## Exercise
The reply should contain every entry exactly as given, with no pictures in it.

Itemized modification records
────────────────────

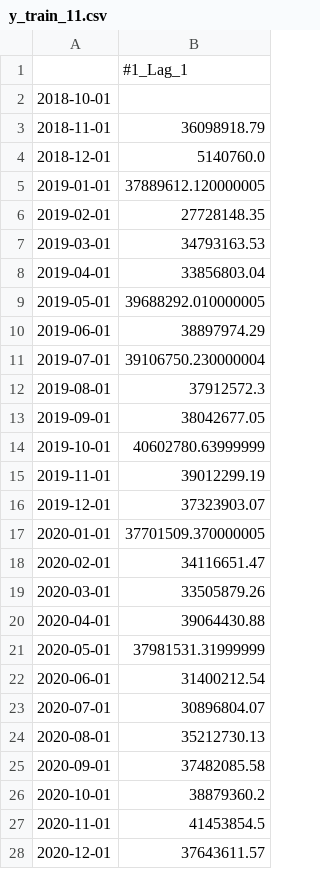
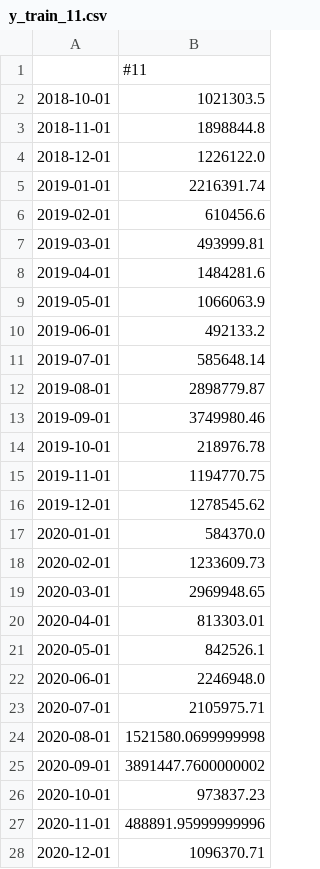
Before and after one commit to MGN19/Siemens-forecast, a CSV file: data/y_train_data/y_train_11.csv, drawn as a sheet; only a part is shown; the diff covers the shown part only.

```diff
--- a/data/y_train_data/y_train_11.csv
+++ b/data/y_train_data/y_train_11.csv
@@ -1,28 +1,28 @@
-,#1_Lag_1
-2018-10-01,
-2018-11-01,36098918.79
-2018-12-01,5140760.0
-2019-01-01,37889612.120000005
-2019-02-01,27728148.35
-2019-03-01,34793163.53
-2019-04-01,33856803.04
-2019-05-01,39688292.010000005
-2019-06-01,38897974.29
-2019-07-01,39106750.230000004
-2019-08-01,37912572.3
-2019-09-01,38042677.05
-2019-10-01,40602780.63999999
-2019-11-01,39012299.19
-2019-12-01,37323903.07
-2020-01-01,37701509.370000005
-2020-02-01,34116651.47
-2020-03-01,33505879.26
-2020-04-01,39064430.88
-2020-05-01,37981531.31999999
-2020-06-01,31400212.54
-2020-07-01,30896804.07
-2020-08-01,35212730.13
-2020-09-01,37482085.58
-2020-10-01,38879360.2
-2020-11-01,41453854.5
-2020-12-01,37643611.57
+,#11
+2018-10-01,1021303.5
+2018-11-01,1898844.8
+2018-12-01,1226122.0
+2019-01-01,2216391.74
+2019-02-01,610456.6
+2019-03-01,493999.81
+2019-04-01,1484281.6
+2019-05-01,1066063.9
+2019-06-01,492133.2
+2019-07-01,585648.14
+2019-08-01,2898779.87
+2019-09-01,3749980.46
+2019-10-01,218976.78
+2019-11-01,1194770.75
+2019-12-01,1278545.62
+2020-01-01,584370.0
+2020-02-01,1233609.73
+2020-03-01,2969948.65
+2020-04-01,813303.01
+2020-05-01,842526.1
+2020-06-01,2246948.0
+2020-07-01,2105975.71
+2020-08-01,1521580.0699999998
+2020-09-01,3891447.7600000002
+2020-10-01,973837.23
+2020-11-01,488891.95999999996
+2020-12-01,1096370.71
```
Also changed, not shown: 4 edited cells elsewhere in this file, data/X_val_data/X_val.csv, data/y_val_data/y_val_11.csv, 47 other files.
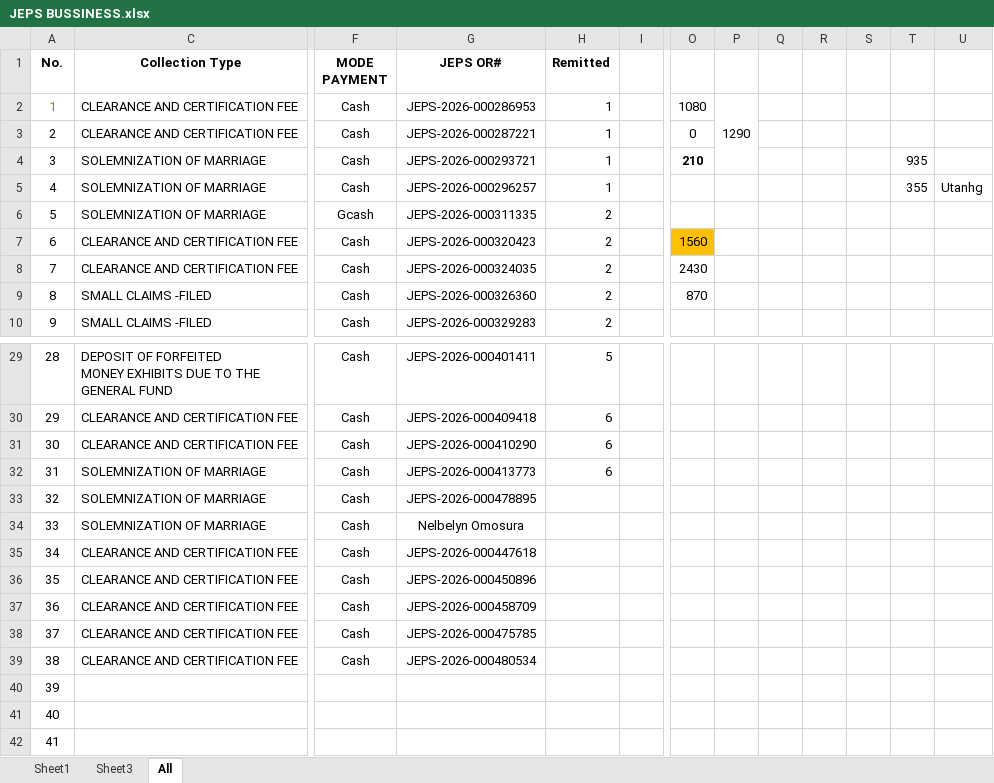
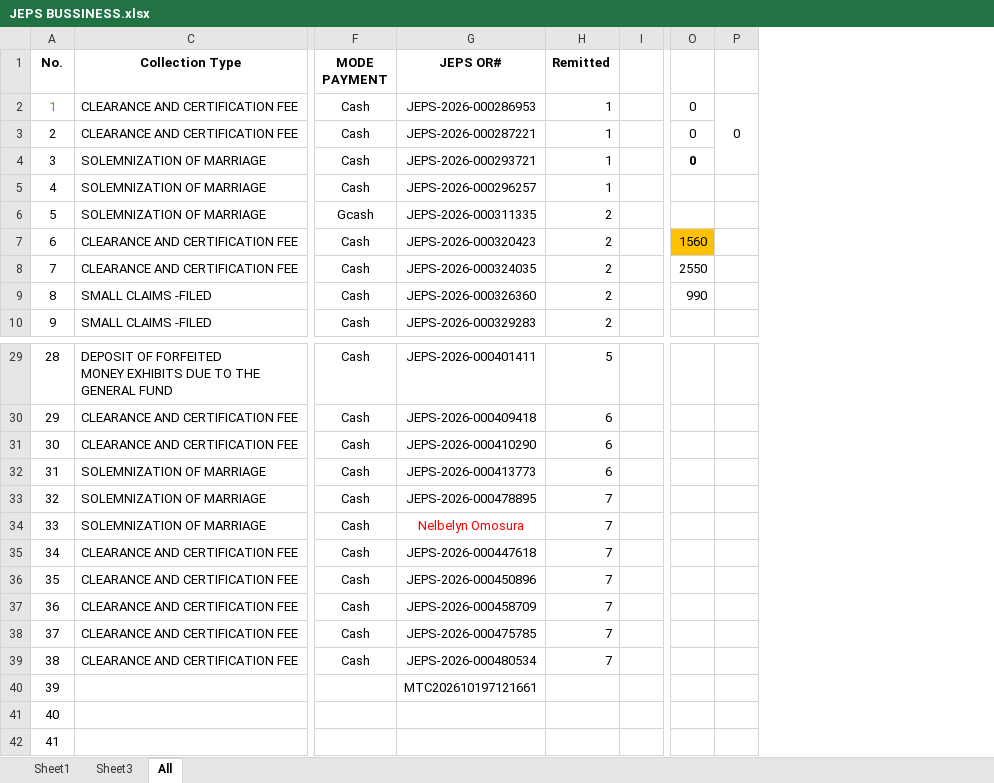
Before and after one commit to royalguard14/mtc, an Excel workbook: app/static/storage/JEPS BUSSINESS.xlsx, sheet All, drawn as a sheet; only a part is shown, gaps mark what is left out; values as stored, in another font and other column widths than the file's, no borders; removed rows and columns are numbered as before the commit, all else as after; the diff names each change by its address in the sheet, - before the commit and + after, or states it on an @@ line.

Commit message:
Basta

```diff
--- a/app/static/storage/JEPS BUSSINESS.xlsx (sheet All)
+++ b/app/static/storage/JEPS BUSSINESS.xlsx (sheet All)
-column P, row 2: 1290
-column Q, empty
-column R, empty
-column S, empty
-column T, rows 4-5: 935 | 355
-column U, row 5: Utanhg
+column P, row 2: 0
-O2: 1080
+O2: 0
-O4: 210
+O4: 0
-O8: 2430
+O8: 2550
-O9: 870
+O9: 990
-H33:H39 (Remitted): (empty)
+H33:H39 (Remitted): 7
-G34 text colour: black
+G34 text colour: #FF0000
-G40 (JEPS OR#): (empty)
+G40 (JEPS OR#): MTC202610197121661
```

────────────────────

## Result of the task
Before and after one commit to MGN19/Siemens-forecast, a CSV file: data/y_train_data/y_train_11.csv, drawn as a sheet; only a part is shown; the diff covers the shown part only.

```diff
--- a/data/y_train_data/y_train_11.csv
+++ b/data/y_train_data/y_train_11.csv
@@ -1,28 +1,28 @@
-,#1_Lag_1
-2018-10-01,
-2018-11-01,36098918.79
-2018-12-01,5140760.0
-2019-01-01,37889612.120000005
-2019-02-01,27728148.35
-2019-03-01,34793163.53
-2019-04-01,33856803.04
-2019-05-01,39688292.010000005
-2019-06-01,38897974.29
-2019-07-01,39106750.230000004
-2019-08-01,37912572.3
-2019-09-01,38042677.05
-2019-10-01,40602780.63999999
-2019-11-01,39012299.19
-2019-12-01,37323903.07
-2020-01-01,37701509.370000005
-2020-02-01,34116651.47
-2020-03-01,33505879.26
-2020-04-01,39064430.88
-2020-05-01,37981531.31999999
-2020-06-01,31400212.54
-2020-07-01,30896804.07
-2020-08-01,35212730.13
-2020-09-01,37482085.58
-2020-10-01,38879360.2
-2020-11-01,41453854.5
-2020-12-01,37643611.57
+,#11
+2018-10-01,1021303.5
+2018-11-01,1898844.8
+2018-12-01,1226122.0
+2019-01-01,2216391.74
+2019-02-01,610456.6
+2019-03-01,493999.81
+2019-04-01,1484281.6
+2019-05-01,1066063.9
+2019-06-01,492133.2
+2019-07-01,585648.14
+2019-08-01,2898779.87
+2019-09-01,3749980.46
+2019-10-01,218976.78
+2019-11-01,1194770.75
+2019-12-01,1278545.62
+2020-01-01,584370.0
+2020-02-01,1233609.73
+2020-03-01,2969948.65
+2020-04-01,813303.01
+2020-05-01,842526.1
+2020-06-01,2246948.0
+2020-07-01,2105975.71
+2020-08-01,1521580.0699999998
+2020-09-01,3891447.7600000002
+2020-10-01,973837.23
+2020-11-01,488891.95999999996
+2020-12-01,1096370.71
```
Also changed, not shown: 4 edited cells elsewhere in this file, data/X_val_data/X_val.csv, data/y_val_data/y_val_11.csv, 47 other files.
Before and after one commit to royalguard14/mtc, an Excel workbook: app/static/storage/JEPS BUSSINESS.xlsx, sheet All, drawn as a sheet; only a part is shown, gaps mark what is left out; values as stored, in another font and other column widths than the file's, no borders; removed rows and columns are numbered as before the commit, all else as after; the diff names each change by its address in the sheet, - before the commit and + after, or states it on an @@ line.

Commit message:
Basta

```diff
--- a/app/static/storage/JEPS BUSSINESS.xlsx (sheet All)
+++ b/app/static/storage/JEPS BUSSINESS.xlsx (sheet All)
-column P, row 2: 1290
-column Q, empty
-column R, empty
-column S, empty
-column T, rows 4-5: 935 | 355
-column U, row 5: Utanhg
+column P, row 2: 0
-O2: 1080
+O2: 0
-O4: 210
+O4: 0
-O8: 2430
+O8: 2550
-O9: 870
+O9: 990
-H33:H39 (Remitted): (empty)
+H33:H39 (Remitted): 7
-G34 text colour: black
+G34 text colour: #FF0000
-G40 (JEPS OR#): (empty)
+G40 (JEPS OR#): MTC202610197121661
```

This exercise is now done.